But the model has lost coherence since they can't move away from the word “law” and yet the laws are said to be mere “descriptions.” They seek to avoid a law giver. Then they vacillate between resorting to prescriptive or descriptive laws. This will be discussed in much detail in chapter 4Modern scientific thought lacks the principle of grounding necessary to complete a correlate between our theoretical picture of the world an understanding what actually is because we have given up on the logos. We have a fragmented set of observations, laws and principles but no higher scheme uniting the fragments under single transcendental signifier:

And most cosmologists agree: we don't need a god-of-the-gaps to make the big bang go bang. It can happen as part of a natural process. A much tougher problem now looms, however. What is the source of those ingenious laws that enable a universe to pop into being from nothing? Traditionally, scientists have supposed that the laws of physics were simply imprinted on the universe at its birth, like a maker's mark. As to their origin, well, that was left unexplained.[15]
They are still assuming a framework at the top without knowing what that framework is. For those who have given up on the project of truth it's even worse.

Jacques Derrida (1930-2004) is perhaps the closest thing to the major voice of postmodernism. If we were to try to sum up in one sentence a single idea emblematic of postmodernism we could not do better than to say postmodernism is the view that three are no meta narratives. Derrida, working in the philosophical heritage of Edmomnd Husseral. “Given this ontological critique, which Derrida claims pervades all of western philosophy, Derrida asserts a sort of post-metaphysical, post-foundational, perspective of reality that is not so much a new philosophy, but rather one that no longer naively accepts the arbitrary metaphysical claims of western thought.[16]  Derrida holds that western thought has always assumed a logos, or a transcendental signified. “For essential reasons the unity of all that allows itself to be attempted today through the most diverse concepts of science and of writing, is in principle, more or less covertly, yet always, determined by an historico-metaphysical epoch of which we merely glimpse the closure.”[17]

Rather than seeking to destroy all truth he seeks to show that the modern metaphysical referents to which the assumptions of logos pertain are inherently problematic.

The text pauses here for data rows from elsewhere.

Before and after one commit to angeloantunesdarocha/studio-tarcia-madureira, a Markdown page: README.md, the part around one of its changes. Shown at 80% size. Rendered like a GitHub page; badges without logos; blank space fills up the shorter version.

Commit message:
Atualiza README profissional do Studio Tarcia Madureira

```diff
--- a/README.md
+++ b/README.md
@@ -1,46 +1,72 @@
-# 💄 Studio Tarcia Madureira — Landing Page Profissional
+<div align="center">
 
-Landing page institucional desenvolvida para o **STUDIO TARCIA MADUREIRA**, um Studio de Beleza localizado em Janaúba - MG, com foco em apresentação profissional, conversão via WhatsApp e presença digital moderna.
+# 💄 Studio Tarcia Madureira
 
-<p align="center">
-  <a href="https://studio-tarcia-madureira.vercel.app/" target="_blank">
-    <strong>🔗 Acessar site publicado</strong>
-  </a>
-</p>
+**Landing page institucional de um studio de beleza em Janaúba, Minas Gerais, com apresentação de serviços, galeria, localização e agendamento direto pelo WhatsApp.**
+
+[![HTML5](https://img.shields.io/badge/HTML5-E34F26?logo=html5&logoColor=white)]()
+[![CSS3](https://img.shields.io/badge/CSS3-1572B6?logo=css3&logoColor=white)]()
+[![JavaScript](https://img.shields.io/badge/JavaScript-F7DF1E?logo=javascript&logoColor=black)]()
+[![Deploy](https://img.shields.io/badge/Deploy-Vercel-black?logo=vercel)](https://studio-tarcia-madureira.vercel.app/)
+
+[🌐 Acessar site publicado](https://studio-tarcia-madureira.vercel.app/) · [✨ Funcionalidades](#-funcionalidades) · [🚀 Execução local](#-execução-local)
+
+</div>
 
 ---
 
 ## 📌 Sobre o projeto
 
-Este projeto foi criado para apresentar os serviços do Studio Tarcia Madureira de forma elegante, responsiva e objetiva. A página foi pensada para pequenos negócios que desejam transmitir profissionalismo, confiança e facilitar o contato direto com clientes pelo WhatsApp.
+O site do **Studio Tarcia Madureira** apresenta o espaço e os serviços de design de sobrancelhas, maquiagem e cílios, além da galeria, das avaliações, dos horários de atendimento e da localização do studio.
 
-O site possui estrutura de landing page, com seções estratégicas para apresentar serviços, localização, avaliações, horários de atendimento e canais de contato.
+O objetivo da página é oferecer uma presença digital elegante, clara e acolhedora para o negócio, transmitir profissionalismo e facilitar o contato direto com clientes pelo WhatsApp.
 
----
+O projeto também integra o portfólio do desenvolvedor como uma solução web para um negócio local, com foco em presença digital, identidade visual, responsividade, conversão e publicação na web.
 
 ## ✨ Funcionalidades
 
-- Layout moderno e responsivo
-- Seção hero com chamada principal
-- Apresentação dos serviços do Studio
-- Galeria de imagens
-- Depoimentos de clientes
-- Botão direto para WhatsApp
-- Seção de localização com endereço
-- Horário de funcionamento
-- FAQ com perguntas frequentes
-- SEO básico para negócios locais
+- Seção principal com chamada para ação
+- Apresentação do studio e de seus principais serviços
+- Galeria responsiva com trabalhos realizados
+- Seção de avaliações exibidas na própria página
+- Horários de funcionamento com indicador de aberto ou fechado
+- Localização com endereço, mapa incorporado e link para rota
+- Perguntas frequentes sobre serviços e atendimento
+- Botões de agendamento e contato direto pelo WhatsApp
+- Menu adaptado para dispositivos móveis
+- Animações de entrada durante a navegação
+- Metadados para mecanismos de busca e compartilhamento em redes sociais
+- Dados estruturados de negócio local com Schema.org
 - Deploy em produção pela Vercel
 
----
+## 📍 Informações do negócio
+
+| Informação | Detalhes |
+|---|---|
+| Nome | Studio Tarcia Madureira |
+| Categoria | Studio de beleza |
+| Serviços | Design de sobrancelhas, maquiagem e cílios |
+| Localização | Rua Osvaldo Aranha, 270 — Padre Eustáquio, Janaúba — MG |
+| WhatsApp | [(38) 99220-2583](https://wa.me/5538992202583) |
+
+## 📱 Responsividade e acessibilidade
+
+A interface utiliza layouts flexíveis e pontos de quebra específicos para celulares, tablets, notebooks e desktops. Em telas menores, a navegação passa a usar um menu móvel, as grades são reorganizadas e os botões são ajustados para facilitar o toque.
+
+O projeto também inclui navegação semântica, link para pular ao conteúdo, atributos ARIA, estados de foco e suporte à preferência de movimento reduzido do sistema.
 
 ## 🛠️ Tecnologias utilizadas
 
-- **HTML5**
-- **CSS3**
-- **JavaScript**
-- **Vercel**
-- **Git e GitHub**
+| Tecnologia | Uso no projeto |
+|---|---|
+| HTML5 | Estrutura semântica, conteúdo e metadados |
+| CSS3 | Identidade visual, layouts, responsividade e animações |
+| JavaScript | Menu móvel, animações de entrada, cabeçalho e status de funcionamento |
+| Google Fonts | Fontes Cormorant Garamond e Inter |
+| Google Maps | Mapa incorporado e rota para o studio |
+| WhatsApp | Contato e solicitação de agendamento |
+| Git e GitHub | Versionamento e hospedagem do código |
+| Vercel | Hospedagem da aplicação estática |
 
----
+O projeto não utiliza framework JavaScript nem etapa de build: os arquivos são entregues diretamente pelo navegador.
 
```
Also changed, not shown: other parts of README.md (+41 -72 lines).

To explain the meaning of the transcendental signified with reference to the article itself as well as my previous understanding of this concept, I can say that Derrida assumes that the entire history of Western metaphysics from Plato to the present is founded on a classic, fundamental error. This error is searching for a transcendental signified, an “ external point of reference” ( like God, religion, reason, science….) upon which one may build a concept or philosophy. This transcendental signified would provide the ultimate meaning and would be the origin of origins. This transcendental signified is centered in the process of interpretation and whatever else is decentered. To Derrida THIS IS A GREAT ERROR because... 1. There is no ultimate truth or a unifying element in universe, and thus no ultimate reality (including whatever transcendental signified). What is left is only difference. 2. Any text, in the light of this fact, has almost an infinite number of possible interpretations, and there is no assumed one signified meaning.[18]
For Derrida, as with Davies, there is nothing outside of the realm of signifier that we can latch onto and pull ourselves out of the quagmire of signs and signification. There is no touchstone of meaning outside of that realm because all meaning is based upon the shifting sands of signifier and differance.[19] So modern though is between a rock and hard place. We are either trapped in the world of signification where meaning is arbitrary and always differed to the next signifier which is also arbitrary, or we are stuck in the Cul-de-Sac of scientific reductionism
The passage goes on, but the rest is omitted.